Work item
The answer must consist of every line in the data that contains "mean".
─── Input data ───
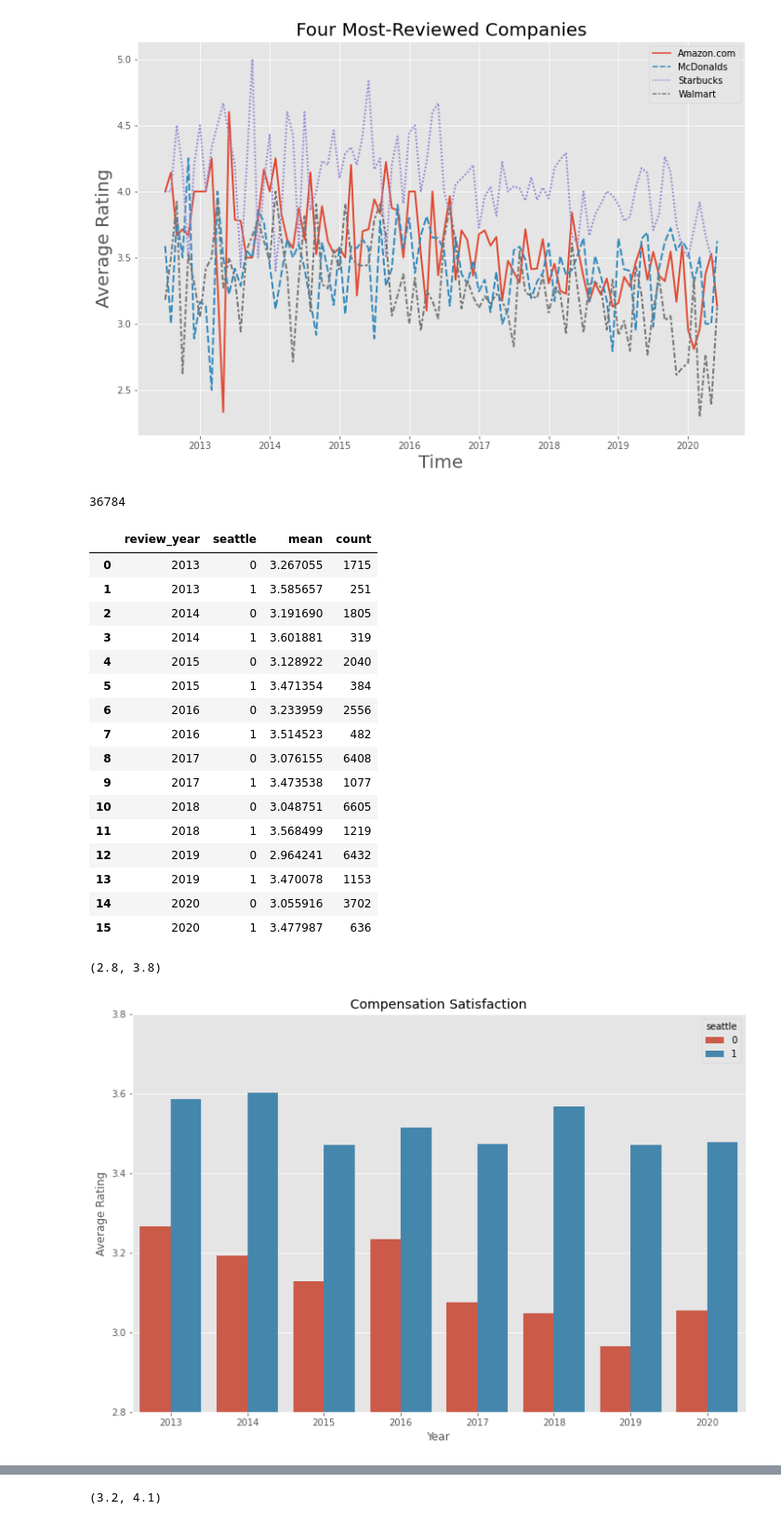
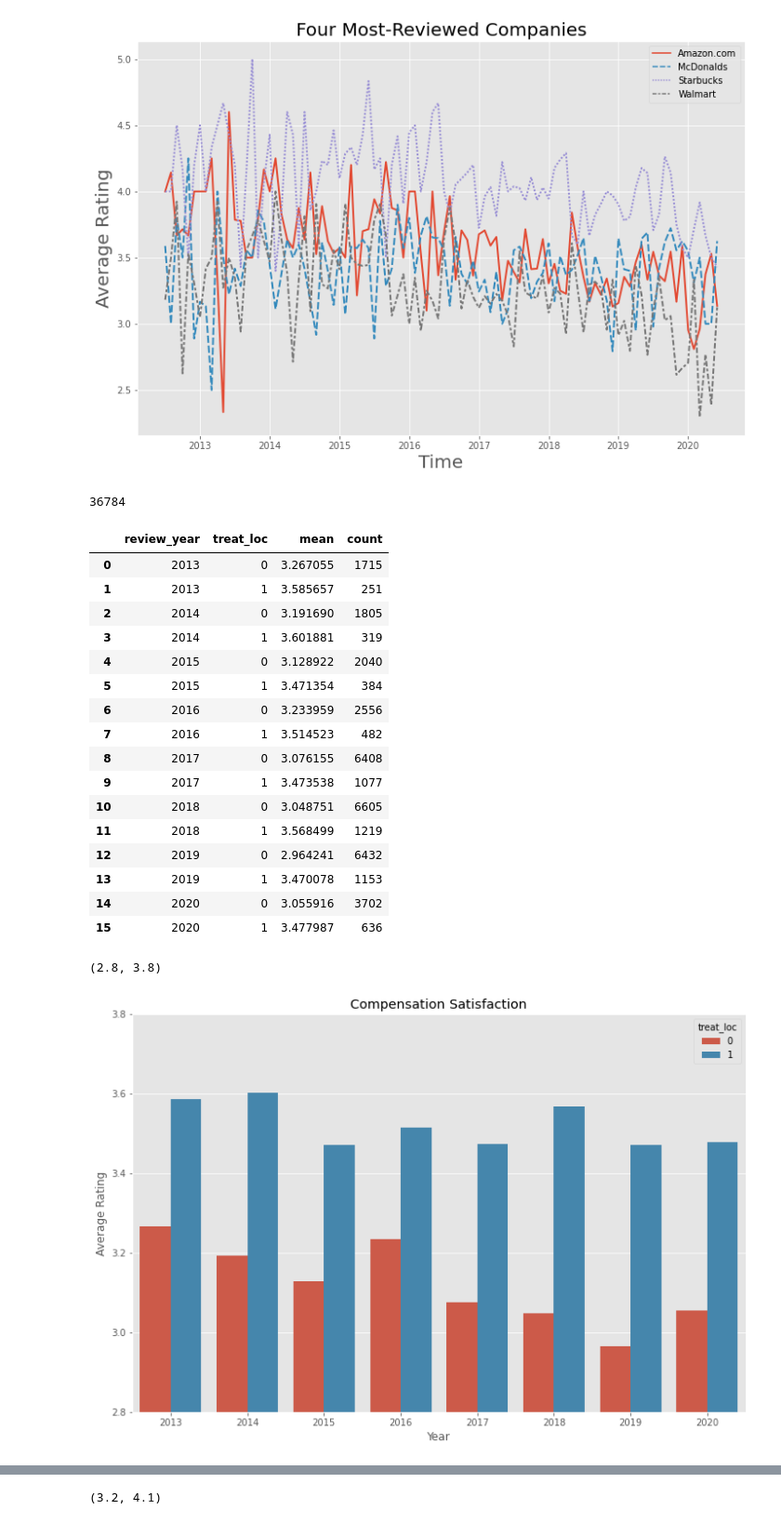
Before and after one commit to catabia/cs391_spring21, a Jupyter notebook: wash_indeed_5_15_21.ipynb, the cells around one changed output, grey strips where cells are left out. Shown at 93% size. Saved outputs shown, nothing was run; the diff lists cells and outputs as text; code cells hidden in the pictures.

```diff
--- a/wash_indeed_5_15_21.ipynb
+++ b/wash_indeed_5_15_21.ipynb
@@ -76,8 +76,8 @@ districts = ['Seattle', 'North Seattle', 'Northgate', 'Lake City', 'North Seattl
                 'Madrona', 'Harrison', 'Denny-Blaine', 'South End', 'Rainier Valley', 'Columbia City',
                 'Seward Park', 'Beacon Hill', 'West Seattle', 'Delridge', 'Georgetown', 'Southeast Seattle']
 # %%
-df['seattle'] = 0
-df.loc[df.city.isin(districts),'seattle']= 1
+df['treat_loc'] = 0
+df.loc[df.city.isin(districts),'treat_loc']= 1
 # elimnate SeaTac for now...
 print(df.shape)
 df = df.drop(df[df.city=='SeaTac'].index)
@@ -241,13 +241,13 @@ plt.xticks(ticks=[6,18,30,42,54,66,78,90], labels=['2013', '2014', '2015', '2016
 # %%
 df2 = df[df.compensation_rating!=0]
 print(df2.shape[0])
-comp = df2.groupby(['review_year', 'seattle']).agg({'compensation_rating':['mean', 'count']})
+comp = df2.groupby(['review_year', 'treat_loc']).agg({'compensation_rating':['mean', 'count']})
 comp.columns = ['mean', 'count']
 comp.reset_index(inplace=True)
 comp
 # %% [output]
 36784
-|  | review_year | seattle | mean | count |
+|  | review_year | treat_loc | mean | count |
 | 0 | 2013 | 0 | 3.267055 | 1715 |
 | 1 | 2013 | 1 | 3.585657 | 251 |
 | 2 | 2014 | 0 | 3.191690 | 1805 |
@@ -266,17 +266,17 @@ comp
 | 15 | 2020 | 1 | 3.477987 | 636 |
 # %%
 fig, ax = plt.subplots(figsize=(12, 8))
-sns.barplot(data=comp, x='review_year', y='mean', hue='seattle')
+sns.barplot(data=comp, x='review_year', y='mean', hue='treat_loc')
 
 
 plt.title("Compensation Satisfaction")
 plt.xlabel('Year')
 plt.ylabel('Average Rating')
 #plt.legend(['Not Seattle', 'Seattle'])
 plt.ylim(2.8, 3.8)
 # %% [output]
 (2.8, 3.8)
-[figure, old version]
+[figure, new version]
 # %%
 r1 = df['review_date']<'01/01/2014'
 r2 = (df['review_date']>= '01/01/2014') & (df['review_date']<'01/01/2015')
```
Also changed, not shown: parts of 11 cells of this notebook.
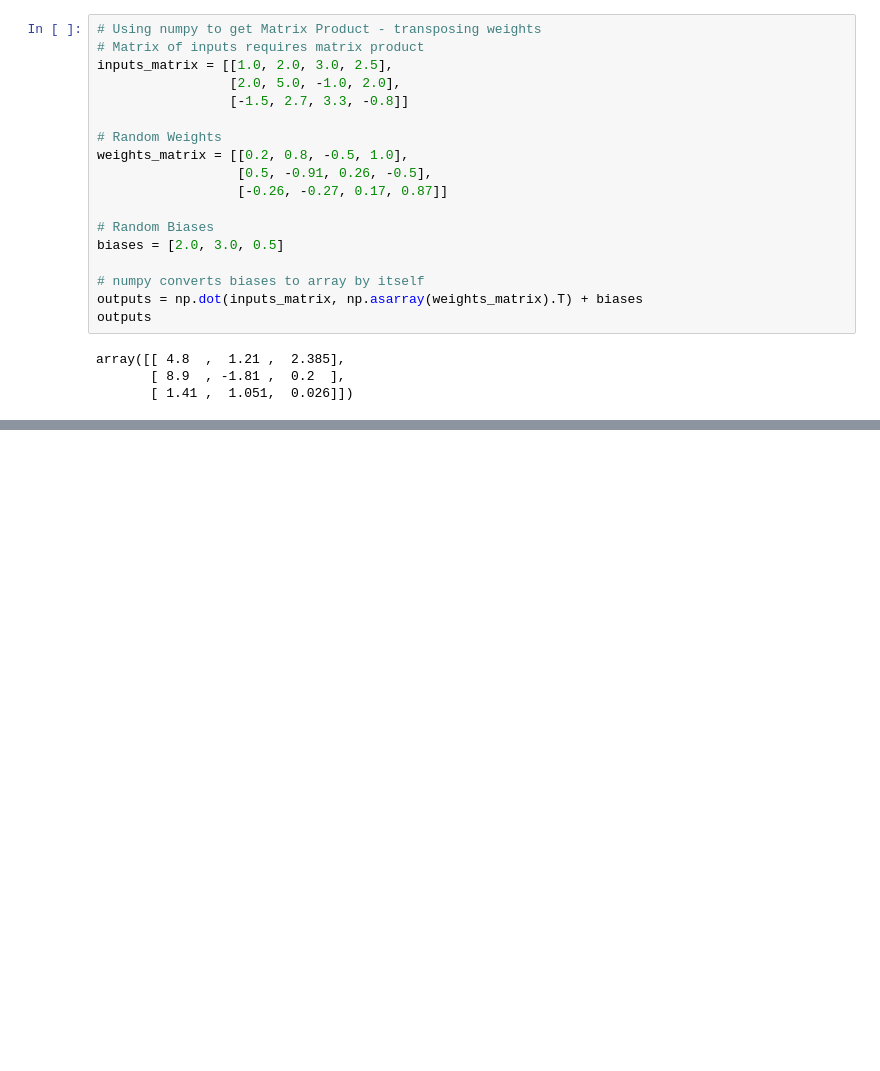
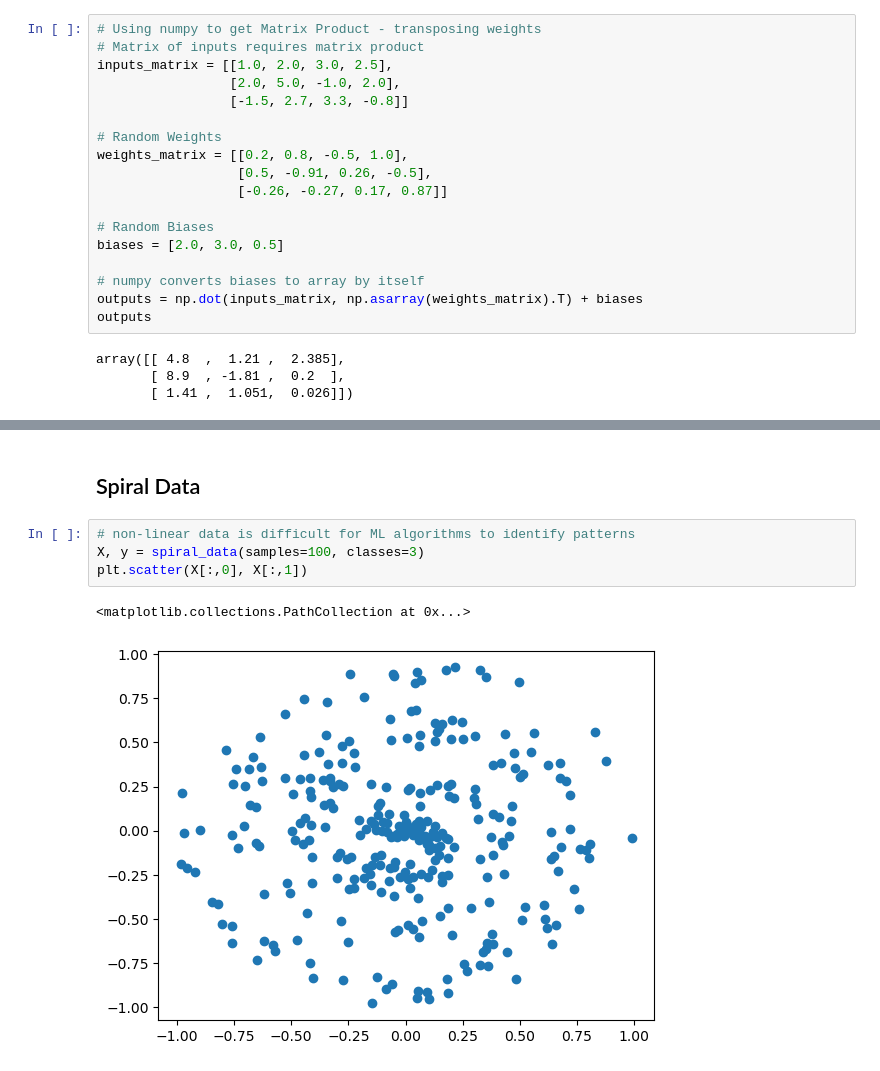
Before and after one commit to chelseyyotka/NeuralNetworksFromScratch, a Jupyter notebook: Notes.ipynb, the cells around one changed output, grey strips where cells are left out. Saved outputs shown, nothing was run; the diff lists cells and outputs as text; blank space fills up the shorter version.

```diff
--- a/Notes.ipynb
+++ b/Notes.ipynb
@@ -249,0 +315,9 @@ array([[ 4.8  ,  1.21 ,  2.385],
+# %% [markdown]
+## Spiral Data
+# %%
+# non-linear data is difficult for ML algorithms to identify patterns
+X, y = spiral_data(samples=100, classes=3)
+plt.scatter(X[:,0], X[:,1])
+# %% [output]
+<matplotlib.collections.PathCollection at 0x...>
+[figure, added]
```
Also changed, not shown: parts of 46 cells of this notebook.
───
Worked solution
-comp = df2.groupby(['review_year', 'seattle']).agg({'compensation_rating':['mean', 'count']})
+comp = df2.groupby(['review_year', 'treat_loc']).agg({'compensation_rating':['mean', 'count']})
 comp.columns = ['mean', 'count']
-|  | review_year | seattle | mean | count |
+|  | review_year | treat_loc | mean | count |
-sns.barplot(data=comp, x='review_year', y='mean', hue='seattle')
+sns.barplot(data=comp, x='review_year', y='mean', hue='treat_loc')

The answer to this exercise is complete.